TODAY'S PAPER

Trump’s speech says unite, now he must act

President Donald Trump during the State of the Union address Tuesday night. / Getty Images / Win McNamee

The great thing about President Donald Trump promising to focus on unifying our nation is that it’s an issue that’s both crucially important, and very much within his power to improve. In his State of the Union speech Tuesday, Trump said “Tonight, I call upon all of us to set aside our differences, to seek out common ground, and to summon the unity we need to deliver for the people we were elected to serve.”

That’s a great place to put his emphasis because Trump’s behavior is a fundamental driver of our national divide, and has been since before he declared his candidacy, when he became the nation’s leading promoter of the idea that his predecessor might be an illegitimate leader born in Kenya. For Trump, saying he’ll address the divides in the nation is like a serial arsonist saying he’ll make America not burst into flames again. That’s called being the right man for the job.
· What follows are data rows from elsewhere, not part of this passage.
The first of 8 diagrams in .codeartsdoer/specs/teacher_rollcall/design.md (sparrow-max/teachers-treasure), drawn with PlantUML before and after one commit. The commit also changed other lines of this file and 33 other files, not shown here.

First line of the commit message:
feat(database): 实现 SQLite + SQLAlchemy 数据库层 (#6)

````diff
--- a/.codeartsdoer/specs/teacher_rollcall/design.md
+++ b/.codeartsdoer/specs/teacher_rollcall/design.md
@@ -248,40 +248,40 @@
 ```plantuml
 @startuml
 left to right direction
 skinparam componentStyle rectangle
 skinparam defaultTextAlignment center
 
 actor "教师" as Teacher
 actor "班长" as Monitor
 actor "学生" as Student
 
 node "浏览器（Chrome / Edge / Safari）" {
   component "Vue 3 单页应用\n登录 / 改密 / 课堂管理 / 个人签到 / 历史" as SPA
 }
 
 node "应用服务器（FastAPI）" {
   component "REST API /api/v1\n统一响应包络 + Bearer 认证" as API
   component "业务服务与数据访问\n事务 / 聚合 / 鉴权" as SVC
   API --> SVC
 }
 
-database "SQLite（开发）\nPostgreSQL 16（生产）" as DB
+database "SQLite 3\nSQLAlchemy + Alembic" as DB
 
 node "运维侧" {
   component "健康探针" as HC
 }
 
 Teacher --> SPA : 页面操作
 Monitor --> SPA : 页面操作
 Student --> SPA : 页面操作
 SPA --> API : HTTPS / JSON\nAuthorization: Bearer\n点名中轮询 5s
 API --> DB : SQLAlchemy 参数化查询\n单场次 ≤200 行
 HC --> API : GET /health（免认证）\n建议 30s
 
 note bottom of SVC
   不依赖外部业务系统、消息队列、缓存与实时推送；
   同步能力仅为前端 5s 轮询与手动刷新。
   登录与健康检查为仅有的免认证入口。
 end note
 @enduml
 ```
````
And while many say Trump is so unbearably, consistently, explosively divisive because he just can’t help himself, the president says he has tremendous self-control and decorum and presidentialism. So, go to it: Make America Unified Again!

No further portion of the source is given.